» **Version comparison data**:
------------------------------------------------------------

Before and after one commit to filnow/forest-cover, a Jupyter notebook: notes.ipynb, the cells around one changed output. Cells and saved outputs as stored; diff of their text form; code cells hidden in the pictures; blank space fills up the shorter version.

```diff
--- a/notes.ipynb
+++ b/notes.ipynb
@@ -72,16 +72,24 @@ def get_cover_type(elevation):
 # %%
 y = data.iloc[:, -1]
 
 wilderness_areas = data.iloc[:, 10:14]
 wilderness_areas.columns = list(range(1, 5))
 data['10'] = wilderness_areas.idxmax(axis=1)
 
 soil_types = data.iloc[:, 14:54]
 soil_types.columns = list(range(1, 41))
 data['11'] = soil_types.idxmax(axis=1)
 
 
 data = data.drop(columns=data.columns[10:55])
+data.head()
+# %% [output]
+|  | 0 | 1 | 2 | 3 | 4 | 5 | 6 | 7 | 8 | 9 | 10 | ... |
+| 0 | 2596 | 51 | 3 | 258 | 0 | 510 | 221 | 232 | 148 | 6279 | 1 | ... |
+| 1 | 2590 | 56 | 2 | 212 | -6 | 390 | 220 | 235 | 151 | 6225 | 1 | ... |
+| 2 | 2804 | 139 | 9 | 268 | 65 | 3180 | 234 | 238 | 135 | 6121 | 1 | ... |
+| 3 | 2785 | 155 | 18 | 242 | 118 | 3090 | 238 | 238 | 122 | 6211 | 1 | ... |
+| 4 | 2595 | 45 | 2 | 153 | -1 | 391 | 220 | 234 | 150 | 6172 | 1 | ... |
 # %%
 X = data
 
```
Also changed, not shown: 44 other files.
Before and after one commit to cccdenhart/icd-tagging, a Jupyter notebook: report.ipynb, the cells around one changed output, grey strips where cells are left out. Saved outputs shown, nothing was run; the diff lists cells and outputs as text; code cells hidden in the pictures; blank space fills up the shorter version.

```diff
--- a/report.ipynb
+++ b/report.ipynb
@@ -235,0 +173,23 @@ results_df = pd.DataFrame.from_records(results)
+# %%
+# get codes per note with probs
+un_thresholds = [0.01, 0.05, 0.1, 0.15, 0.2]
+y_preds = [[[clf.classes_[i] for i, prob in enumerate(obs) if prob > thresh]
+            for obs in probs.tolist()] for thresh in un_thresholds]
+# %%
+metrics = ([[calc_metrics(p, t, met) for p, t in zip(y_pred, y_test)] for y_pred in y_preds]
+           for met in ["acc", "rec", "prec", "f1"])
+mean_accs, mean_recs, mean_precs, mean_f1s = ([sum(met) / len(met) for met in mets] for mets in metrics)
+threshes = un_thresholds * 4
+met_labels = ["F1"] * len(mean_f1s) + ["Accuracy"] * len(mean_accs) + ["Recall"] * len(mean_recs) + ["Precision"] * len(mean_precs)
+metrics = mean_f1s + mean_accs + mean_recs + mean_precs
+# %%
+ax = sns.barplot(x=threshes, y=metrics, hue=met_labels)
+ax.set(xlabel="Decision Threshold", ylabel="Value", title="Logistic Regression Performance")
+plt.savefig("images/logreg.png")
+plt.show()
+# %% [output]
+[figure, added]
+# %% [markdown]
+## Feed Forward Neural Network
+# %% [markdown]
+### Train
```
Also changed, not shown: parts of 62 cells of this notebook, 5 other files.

------------------------------------------------------------

Nothing in the data may be left out. Copy all of it exactly.

» **RESULT OF THE TASK**:
Before and after one commit to filnow/forest-cover, a Jupyter notebook: notes.ipynb, the cells around one changed output. Cells and saved outputs as stored; diff of their text form; code cells hidden in the pictures; blank space fills up the shorter version.

```diff
--- a/notes.ipynb
+++ b/notes.ipynb
@@ -72,16 +72,24 @@ def get_cover_type(elevation):
 # %%
 y = data.iloc[:, -1]
 
 wilderness_areas = data.iloc[:, 10:14]
 wilderness_areas.columns = list(range(1, 5))
 data['10'] = wilderness_areas.idxmax(axis=1)
 
 soil_types = data.iloc[:, 14:54]
 soil_types.columns = list(range(1, 41))
 data['11'] = soil_types.idxmax(axis=1)
 
 
 data = data.drop(columns=data.columns[10:55])
+data.head()
+# %% [output]
+|  | 0 | 1 | 2 | 3 | 4 | 5 | 6 | 7 | 8 | 9 | 10 | ... |
+| 0 | 2596 | 51 | 3 | 258 | 0 | 510 | 221 | 232 | 148 | 6279 | 1 | ... |
+| 1 | 2590 | 56 | 2 | 212 | -6 | 390 | 220 | 235 | 151 | 6225 | 1 | ... |
+| 2 | 2804 | 139 | 9 | 268 | 65 | 3180 | 234 | 238 | 135 | 6121 | 1 | ... |
+| 3 | 2785 | 155 | 18 | 242 | 118 | 3090 | 238 | 238 | 122 | 6211 | 1 | ... |
+| 4 | 2595 | 45 | 2 | 153 | -1 | 391 | 220 | 234 | 150 | 6172 | 1 | ... |
 # %%
 X = data
 
```
Also changed, not shown: 44 other files.
Before and after one commit to cccdenhart/icd-tagging, a Jupyter notebook: report.ipynb, the cells around one changed output, grey strips where cells are left out. Saved outputs shown, nothing was run; the diff lists cells and outputs as text; code cells hidden in the pictures; blank space fills up the shorter version.

```diff
--- a/report.ipynb
+++ b/report.ipynb
@@ -235,0 +173,23 @@ results_df = pd.DataFrame.from_records(results)
+# %%
+# get codes per note with probs
+un_thresholds = [0.01, 0.05, 0.1, 0.15, 0.2]
+y_preds = [[[clf.classes_[i] for i, prob in enumerate(obs) if prob > thresh]
+            for obs in probs.tolist()] for thresh in un_thresholds]
+# %%
+metrics = ([[calc_metrics(p, t, met) for p, t in zip(y_pred, y_test)] for y_pred in y_preds]
+           for met in ["acc", "rec", "prec", "f1"])
+mean_accs, mean_recs, mean_precs, mean_f1s = ([sum(met) / len(met) for met in mets] for mets in metrics)
+threshes = un_thresholds * 4
+met_labels = ["F1"] * len(mean_f1s) + ["Accuracy"] * len(mean_accs) + ["Recall"] * len(mean_recs) + ["Precision"] * len(mean_precs)
+metrics = mean_f1s + mean_accs + mean_recs + mean_precs
+# %%
+ax = sns.barplot(x=threshes, y=metrics, hue=met_labels)
+ax.set(xlabel="Decision Threshold", ylabel="Value", title="Logistic Regression Performance")
+plt.savefig("images/logreg.png")
+plt.show()
+# %% [output]
+[figure, added]
+# %% [markdown]
+## Feed Forward Neural Network
+# %% [markdown]
+### Train
```
Also changed, not shown: parts of 62 cells of this notebook, 5 other files.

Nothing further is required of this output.